Data records.
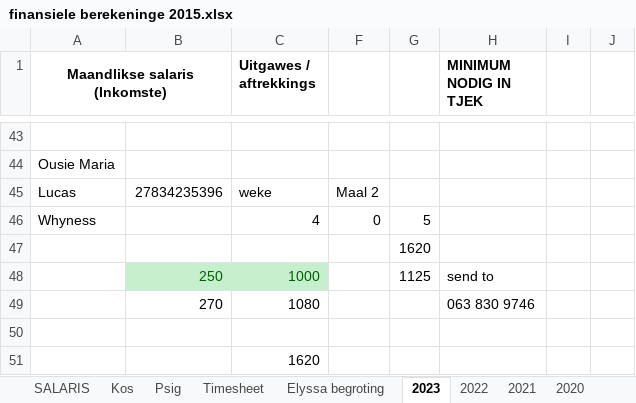
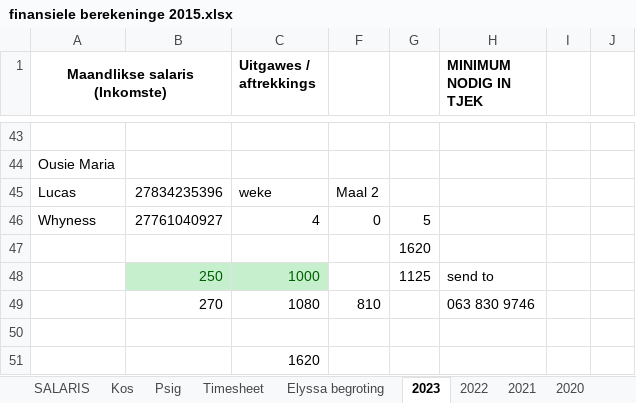
Before and after one commit to Umbopo/Umbopo, an Excel workbook: finansiele berekeninge 2015.xlsx, sheet 2023, drawn as a sheet; only a part is shown, gaps mark what is left out; values as stored, in another font and other column widths than the file's, no borders; the diff covers the shown part only; the diff names each change by its address in the sheet, - before the commit and + after, or states it on an @@ line.

```diff
--- a/finansiele berekeninge 2015.xlsx (sheet 2023)
+++ b/finansiele berekeninge 2015.xlsx (sheet 2023)
-B46: (empty)
+B46: 27761040927
-F49: (empty)
+F49: 810
```
Also changed, not shown: 20 edited cells elsewhere in this sheet, sheet SALARIS, formulas that keep their value, charts or pictures, 3 other files.
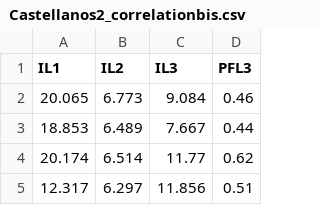
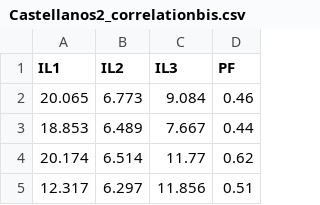
Before and after one commit to jorgetorre70/PowerFactor-prediction, a CSV file: Castellanos2_correlationbis.csv, drawn as a sheet; only a part is shown.

Commit message:
Update Castellanos2_correlationbis.csv

```diff
--- a/Castellanos2_correlationbis.csv
+++ b/Castellanos2_correlationbis.csv
@@ -1,2 +1,2 @@
-IL1,IL2,IL3,PFL3
+IL1,IL2,IL3,PF
 20.065,6.773,9.084,0.46
```
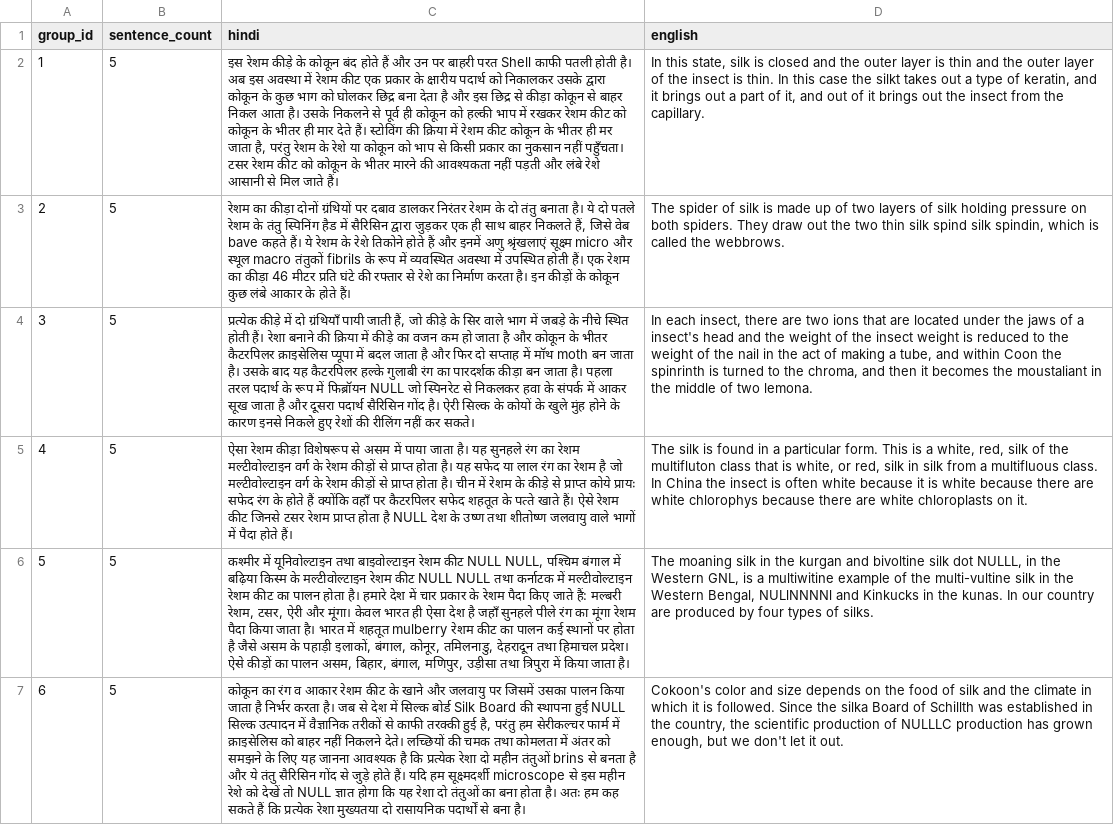
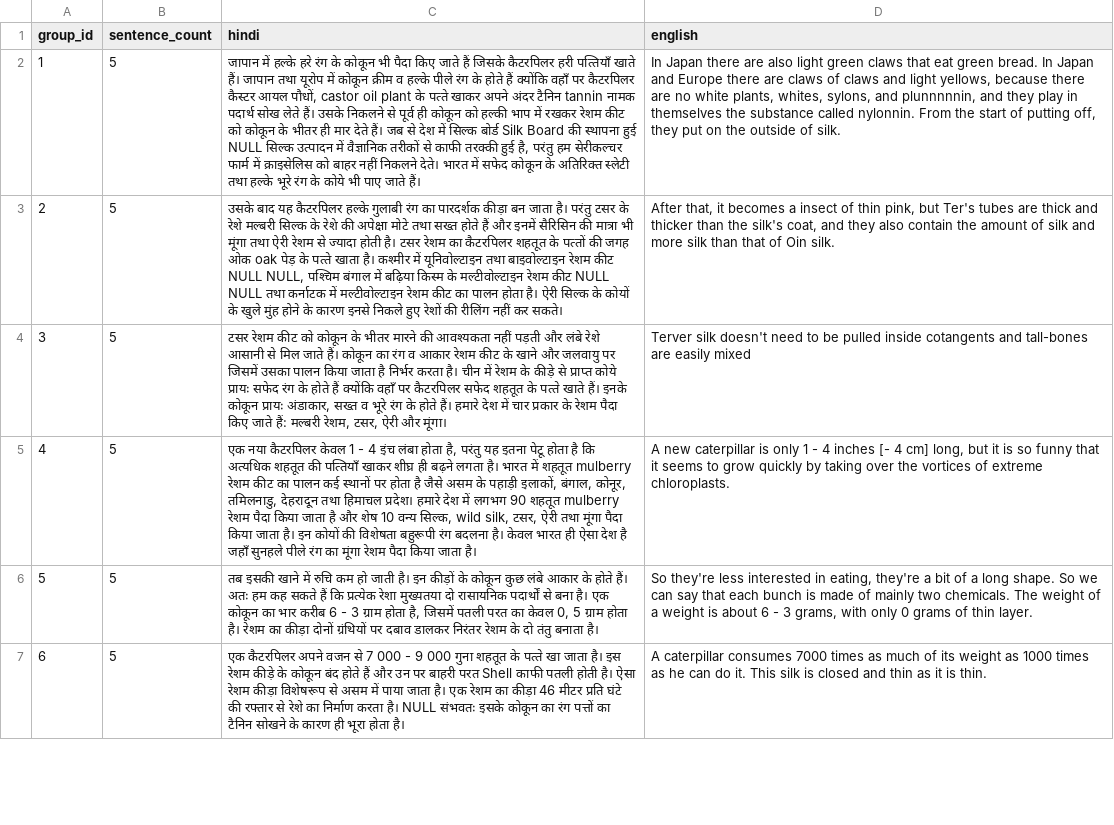
Before and after one commit to gitanshu-chavda/Punctuation_Adder-and-Sentence-Ordering, a TSV file: data/final/sample-5.groups.tsv, drawn as a sheet; only a part is shown; the diff covers the shown part only; the diff names each change by its address in the sheet, - before the commit and + after, or states it on an @@ line.

Commit message:
Regenerate mBERT ordering, MarianMT translations, aligned outputs, and metrics

```diff
--- a/data/final/sample-5.groups.tsv
+++ b/data/final/sample-5.groups.tsv
-C2 (hindi): इस रेशम कीड़े के कोकून बंद होते हैं और उन पर बाहरी परत Shell काफी पतली होती है। अब इस अवस्था में रेशम कीट एक प्रकार के क्षारीय पदार्थ को निकालकर उसके द्‍वारा कोकून के कुछ भाग को घोलकर छिद्र बना देता है और इस छिद्र से कीड़ा कोकून से बाहर निकल आता है। उसके निकलने से पूर्व ही कोकून को हल्की भाप में रखकर रेशम कीट को कोकून के भीतर ही मार देते हैं। स्टोविंग की क्रिया में रेशम कीट कोकून के भीतर ही मर जाता है, परंतु रेशम के रेशे या कोकून को भाप से किसी प्रकार का नुकसान नहीं पहुँचता। टसर रेशम कीट को कोकून के भीतर मारने की आवश्यकता नहीं पड़ती और लंबे रेशे आसानी से मिल जाते हैं।
+C2 (hindi): जापान में हल्के हरे रंग के कोकून भी पैदा किए जाते हैं जिसके कैटरपिलर हरी पत्‍तियाँ खाते हैं। जापान तथा यूरोप में कोकून क्रीम व हल्के पीले रंग के होते हैं क्योंकि वहाँ पर कैटरपिलर कैस्टर आयल पौधों, castor oil plant के पत्‍ते खाकर अपने अंदर टैनिन tannin नामक पदार्थ सोख लेते हैं। उसके निकलने से पूर्व ही कोकून को हल्की भाप में रखकर रेशम कीट को कोकून के भीतर ही मार देते हैं। जब से देश में सिल्क बोर्ड Silk Board की स्थापना हुई NULL सिल्क उत्पादन में वैज्ञानिक तरीकों से काफी तरक्की हुई है, परंतु हम सेरीकल्चर फार्म में क्राइसेलिस को बाहर नहीं निकलने देते। भारत में सफेद कोकून के अतिरिक्‍त स्लेटी तथा हल्के भूरे रंग के कोये भी पाए जाते हैं।
-D2 (english): In this state, silk is closed and the outer layer is thin and the outer layer of the insect is thin. In this case the silkt takes out a type of keratin, and it brings out a part of it, and out of it brings out the insect from the capillary.
+D2 (english): In Japan there are also light green claws that eat green bread. In Japan and Europe there are claws of claws and light yellows, because there are no white plants, whites, sylons, and plunnnnnin, and they play in themselves the substance called nylonnin. From the start of putting off, they put on the outside of silk.
-C3 (hindi): रेशम का कीड़ा दोनों ग्रंथियों पर दबाव डालकर निरंतर रेशम के दो तंतु बनाता है। ये दो पतले रेशम के तंतु स्पिनिंग हैड में सैरिसिन द्वारा जुड़कर एक ही साथ बाहर निकलते हैं, जिसे वेब bave कहते हैं। ये रेशम के रेशे तिकोने होते हैं और इनमें अणु श्रृंखलाएं सूक्ष्म micro और स्थूल macro तंतुकों fibrils के रूप में व्यवस्थित अवस्था में उपस्थित होती हैं। एक रेशम का कीड़ा 46 मीटर प्रति घंटे की रफ्तार से रेशे का निर्माण करता है। इन कीड़ों के कोकून कुछ लंबे आकार के होते हैं।
+C3 (hindi): उसके बाद यह कैटरपिलर हल्के गुलाबी रंग का पारदर्शक कीड़ा बन जाता है। परंतु टसर के रेशे मल्बरी सिल्क के रेशे की अपेक्षा मोटे तथा सख्त होते हैं और इनमें सैरिसिन की मात्रा भी मूंगा तथा ऐरी रेशम से ज्यादा होती है। टसर रेशम का कैटरपिलर शहतूत के पत्‍तों की जगह ओक oak पेड़ के पत्‍ते खाता है। कश्मीर में यूनिवोल्टाइन तथा बाइवोल्टाइन रेशम कीट NULL NULL, पश्‍चिम बंगाल में बढ़िया किस्म के मल्टीवोल्टाइन रेशम कीट NULL NULL तथा कर्नाटक में मल्टीवोल्टाइन रेशम कीट का पालन होता है। ऐरी सिल्क के कोयों के खुले मुंह होने के कारण इनसे निकले हुए रेशों की रीलिंग नहीं कर सकते।
-D3 (english): The spider of silk is made up of two layers of silk holding pressure on both spiders. They draw out the two thin silk spind silk spindin, which is called the webbrows.
+D3 (english): After that, it becomes a insect of thin pink, but Ter's tubes are thick and thicker than the silk's coat, and they also contain the amount of silk and more silk than that of Oin silk.
-C4 (hindi): प्रत्येक कीड़े में दो ग्रंथियाँ पायी जाती हैं, जो कीड़े के सिर वाले भाग में जबड़े के नीचे स्थित होती हैं। रेशा बनाने की क्रिया में कीड़े का वजन कम हो जाता है और कोकून के भीतर कैटरपिलर क्राइसेलिस प्यूपा में बदल जाता है और फिर दो सप्‍ताह में मॉथ moth बन जाता है। उसके बाद यह कैटरपिलर हल्के गुलाबी रंग का पारदर्शक कीड़ा बन जाता है। पहला तरल पदार्थ के रूप में फिब्रॉयन NULL जो स्पिनरेट से निकलकर हवा के संपर्क में आकर सूख जाता है और दूसरा पदार्थ सैरिसिन गोंद है। ऐरी सिल्क के कोयों के खुले मुंह होने के कारण इनसे निकले हुए रेशों की रीलिंग नहीं कर सकते।
+C4 (hindi): टसर रेशम कीट को कोकून के भीतर मारने की आवश्यकता नहीं पड़ती और लंबे रेशे आसानी से मिल जाते हैं। कोकून का रंग व आकार रेशम कीट के खाने और जलवायु पर जिसमें उसका पालन किया जाता है निर्भर करता है। चीन में रेशम के कीड़े से प्राप्‍त कोये प्रायः सफेद रंग के होते हैं क्योंकि वहाँ पर कैटरपिलर सफेद शहतूत के पत्‍ते खाते हैं। इनके कोकून प्रायः अंडाकार, सख्त व भूरे रंग के होते हैं। हमारे देश में चार प्रकार के रेशम पैदा किए जाते हैं: मल्बरी रेशम, टसर, ऐरी और मूंगा।
-D4 (english): In each insect, there are two ions that are located under the jaws of a insect's head and the weight of the insect weight is reduced to the weight of the nail in the act of making a tube, and within Coon the spinrinth is turned to the chroma, and then it becomes the moustaliant in the middle of two lemona.
+D4 (english): Terver silk doesn't need to be pulled inside cotangents and tall-bones are easily mixed
-C5 (hindi): ऐसा रेशम कीड़ा विशेषरूप से असम में पाया जाता है। यह सुनहले रंग का रेशम मल्टीवोल्टाइन वर्ग के रेशम कीड़ों से प्राप्‍त होता है। यह सफेद या लाल रंग का रेशम है जो मल्टीवोल्टाइन वर्ग के रेशम कीड़ों से प्राप्‍त होता है। चीन में रेशम के कीड़े से प्राप्‍त कोये प्रायः सफेद रंग के होते हैं क्योंकि वहाँ पर कैटरपिलर सफेद शहतूत के पत्‍ते खाते हैं। ऐसे रेशम कीट जिनसे टसर रेशम प्राप्‍त होता है NULL देश के उष्ण तथा शीतोष्ण जलवायु वाले भागों में पैदा होते हैं।
+C5 (hindi): एक नया कैटरपिलर केवल 1 - 4 इंच लंबा होता है, परंतु यह इतना पेटू होता है कि अत्यधिक शहतूत की पत्‍तियाँ खाकर शीघ्र ही बढ़ने लगता है। भारत में शहतूत mulberry रेशम कीट का पालन कई स्थानों पर होता है जैसे असम के पहाड़ी इलाकों, बंगाल, कोनूर, तमिलनाडु, देहरादून तथा हिमाचल प्रदेश। हमारे देश में लगभग 90 शहतूत mulberry रेशम पैदा किया जाता है और शेष 10 वन्य सिल्क, wild silk, टसर, ऐरी तथा मूंगा पैदा किया जाता है। इन कोयों की विशेषता बहुरूपी रंग बदलना है। केवल भारत ही ऐसा देश है जहाँ सुनहले पीले रंग का मूंगा रेशम पैदा किया जाता है।
-D5 (english): The silk is found in a particular form. This is a white, red, silk of the multifluton class that is white, or red, silk in silk from a multifluous class. In China the insect is often white because it is white because there are white chlorophys because there are white chloroplasts on it.
+D5 (english): A new caterpillar is only 1 - 4 inches [- 4 cm] long, but it is so funny that it seems to grow quickly by taking over the vortices of extreme chloroplasts.
-C6 (hindi): कश्मीर में यूनिवोल्टाइन तथा बाइवोल्टाइन रेशम कीट NULL NULL, पश्‍चिम बंगाल में बढ़िया किस्म के मल्टीवोल्टाइन रेशम कीट NULL NULL तथा कर्नाटक में मल्टीवोल्टाइन रेशम कीट का पालन होता है। हमारे देश में चार प्रकार के रेशम पैदा किए जाते हैं: मल्बरी रेशम, टसर, ऐरी और मूंगा। केवल भारत ही ऐसा देश है जहाँ सुनहले पीले रंग का मूंगा रेशम पैदा किया जाता है। भारत में शहतूत mulberry रेशम कीट का पालन कई स्थानों पर होता है जैसे असम के पहाड़ी इलाकों, बंगाल, कोनूर, तमिलनाडु, देहरादून तथा हिमाचल प्रदेश। ऐसे कीड़ों का पालन असम, बिहार, बंगाल, मणिपुर, उड़ीसा तथा त्रिपुरा में किया जाता है।
+C6 (hindi): तब इसकी खाने में रुचि कम हो जाती है। इन कीड़ों के कोकून कुछ लंबे आकार के होते हैं। अतः हम कह सकते हैं कि प्रत्येक रेशा मुख्यतया दो रासायनिक पदार्थों से बना है। एक कोकून का भार करीब 6 - 3 ग्राम होता है, जिसमें पतली परत का केवल 0, 5 ग्राम होता है। रेशम का कीड़ा दोनों ग्रंथियों पर दबाव डालकर निरंतर रेशम के दो तंतु बनाता है।
-D6 (english): The moaning silk in the kurgan and bivoltine silk dot NULLL, in the Western GNL, is a multiwitine example of the multi-vultine silk in the Western Bengal, NULlNNNNl and Kinkucks in the kunas. In our country are produced by four types of silks.
+D6 (english): So they're less interested in eating, they're a bit of a long shape. So we can say that each bunch is made of mainly two chemicals. The weight of a weight is about 6 - 3 grams, with only 0 grams of thin layer.
-C7 (hindi): कोकून का रंग व आकार रेशम कीट के खाने और जलवायु पर जिसमें उसका पालन किया जाता है निर्भर करता है। जब से देश में सिल्क बोर्ड Silk Board की स्थापना हुई NULL सिल्क उत्पादन में वैज्ञानिक तरीकों से काफी तरक्की हुई है, परंतु हम सेरीकल्चर फार्म में क्राइसेलिस को बाहर नहीं निकलने देते। लच्छियों की चमक तथा कोमलता में अंतर को समझने के लिए यह जानना आवश्यक है कि प्रत्येक रेशा दो महीन तंतुओं brins से बनता है और ये तंतु सैरिसिन गोंद से जुड़े होते हैं। यदि हम सूक्ष्मदर्शी microscope से इस महीन रेशे को देखें तो NULL ज्ञात होगा कि यह रेशा दो तंतुओं का बना होता है। अतः हम कह सकते हैं कि प्रत्येक रेशा मुख्यतया दो रासायनिक पदार्थों से बना है।
+C7 (hindi): एक कैटरपिलर अपने वजन से 7 000 - 9 000 गुना शहतूत के पत्‍ते खा जाता है। इस रेशम कीड़े के कोकून बंद होते हैं और उन पर बाहरी परत Shell काफी पतली होती है। ऐसा रेशम कीड़ा विशेषरूप से असम में पाया जाता है। एक रेशम का कीड़ा 46 मीटर प्रति घंटे की रफ्तार से रेशे का निर्माण करता है। NULL संभवतः इसके कोकून का रंग पत्तों का टैनिन सोखने के कारण ही भूरा होता है।
-D7 (english): Cokoon's color and size depends on the food of silk and the climate in which it is followed. Since the silka Board of Schillth was established in the country, the scientific production of NULLLC production has grown enough, but we don't let it out.
+D7 (english): A caterpillar consumes 7000 times as much of its weight as 1000 times as he can do it. This silk is closed and thin as it is thin.
```
Also changed, not shown: 10 edited cells elsewhere in this file, data/final/sample-1.groups.tsv, data/final/sample-2.groups.tsv, 52 other files.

Task instructions.
Show a copy of each line from the records above in which the string "berekeninge" occurs.

Task answer.
Before and after one commit to Umbopo/Umbopo, an Excel workbook: finansiele berekeninge 2015.xlsx, sheet 2023, drawn as a sheet; only a part is shown, gaps mark what is left out; values as stored, in another font and other column widths than the file's, no borders; the diff covers the shown part only; the diff names each change by its address in the sheet, - before the commit and + after, or states it on an @@ line.
--- a/finansiele berekeninge 2015.xlsx (sheet 2023)
+++ b/finansiele berekeninge 2015.xlsx (sheet 2023)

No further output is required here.